Who knew this one surgical cut could do this much damage? A couple is suing over what they call a "botched" episiotomy they say left the new mom with severe digestive problems and worse. Amy Herbst gave birth at Blanchfield Army Community Hospital at Fort Campbell, Kentucky nearly two years ago. She says her nurse-midwife, Tiffany Williams, administered an episiotomy without her consent -- and that she faces numerous reparative surgeries and may have to end her career as an opera singer.
An episiotomy is a surgical cut made at the opening of the vagina and into the perineum, the area between the vagina and the anus. It's intended to help with a difficult labor. In Herbst's case, her baby's shoulder was lodged in a way that blocked his delivery, so the midwife made an incision in the hopes that the widened passage would help. Then she sutured the cut. Herbst says she was never consulted about the episiotomy and that Herbst could have managed the difficult labor with other methods.
Following the birth of her son, Herbst has suffered flatulence and incontinence. She says sex has been painful due to the damage to her genitals. Surgeons have told her that it will likely take a few surgeries to repair the damage done to her perineum and sphincter muscle -- and that she should deliver any subsequent babies via C-section before she has that surgery. Oh yeah, and C-sections could hinder her professional career singing with the Nashville Opera. So these are some terrible choices Herbst faces.

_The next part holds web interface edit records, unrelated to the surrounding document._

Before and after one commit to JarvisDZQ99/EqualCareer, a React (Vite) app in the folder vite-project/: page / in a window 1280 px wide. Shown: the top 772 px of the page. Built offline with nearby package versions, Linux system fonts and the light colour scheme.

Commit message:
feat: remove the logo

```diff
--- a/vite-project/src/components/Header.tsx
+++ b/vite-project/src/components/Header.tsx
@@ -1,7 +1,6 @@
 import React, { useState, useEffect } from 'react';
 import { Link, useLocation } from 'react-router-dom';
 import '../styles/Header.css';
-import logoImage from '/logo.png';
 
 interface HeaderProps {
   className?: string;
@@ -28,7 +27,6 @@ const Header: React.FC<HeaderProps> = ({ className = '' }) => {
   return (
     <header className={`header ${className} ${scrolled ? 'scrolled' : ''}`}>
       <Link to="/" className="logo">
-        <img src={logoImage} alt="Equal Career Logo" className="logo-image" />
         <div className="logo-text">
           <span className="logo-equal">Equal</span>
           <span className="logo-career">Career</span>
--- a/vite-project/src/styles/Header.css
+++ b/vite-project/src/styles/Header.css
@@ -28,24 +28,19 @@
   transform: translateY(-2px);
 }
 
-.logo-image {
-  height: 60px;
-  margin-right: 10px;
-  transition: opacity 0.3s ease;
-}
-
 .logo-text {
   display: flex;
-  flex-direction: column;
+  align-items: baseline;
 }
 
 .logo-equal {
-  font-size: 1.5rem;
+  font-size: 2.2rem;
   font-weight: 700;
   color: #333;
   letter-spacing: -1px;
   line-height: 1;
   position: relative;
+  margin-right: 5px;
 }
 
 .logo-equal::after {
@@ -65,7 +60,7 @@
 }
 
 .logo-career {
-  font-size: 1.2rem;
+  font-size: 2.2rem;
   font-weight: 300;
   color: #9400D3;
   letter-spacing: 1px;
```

Episiotomies used to be a routine part of delivery, but doctors have since learned it's rarely necessary. Plus, a spontaneous tear can heal in the same time, if not sooner, than an episiotomy. Now they are used in only rare cases, out of necessity.
But could an episiotomy really cause this much damage? I have to admit, I'm a little surprised. The thing is, pregnancy and delivery in and of themselves can be rough on your internal organs. I have a pretty clear idea of where this cut would go, being the owner of female genitalia myself. And you would have to cut pretty darn deep and far to damage the sphincter muscle, for example. Most likely Herbst's case was a combination of factors, and it'll be nearly impossible to tease out what caused what, exactly.
Regardless, having a baby has left one woman in terrible shape, and I do feel for her.
Do you think an episiotomy can do this much damage? Do you worry about ever having one yourself?
Image via Mark Weiss/Corbis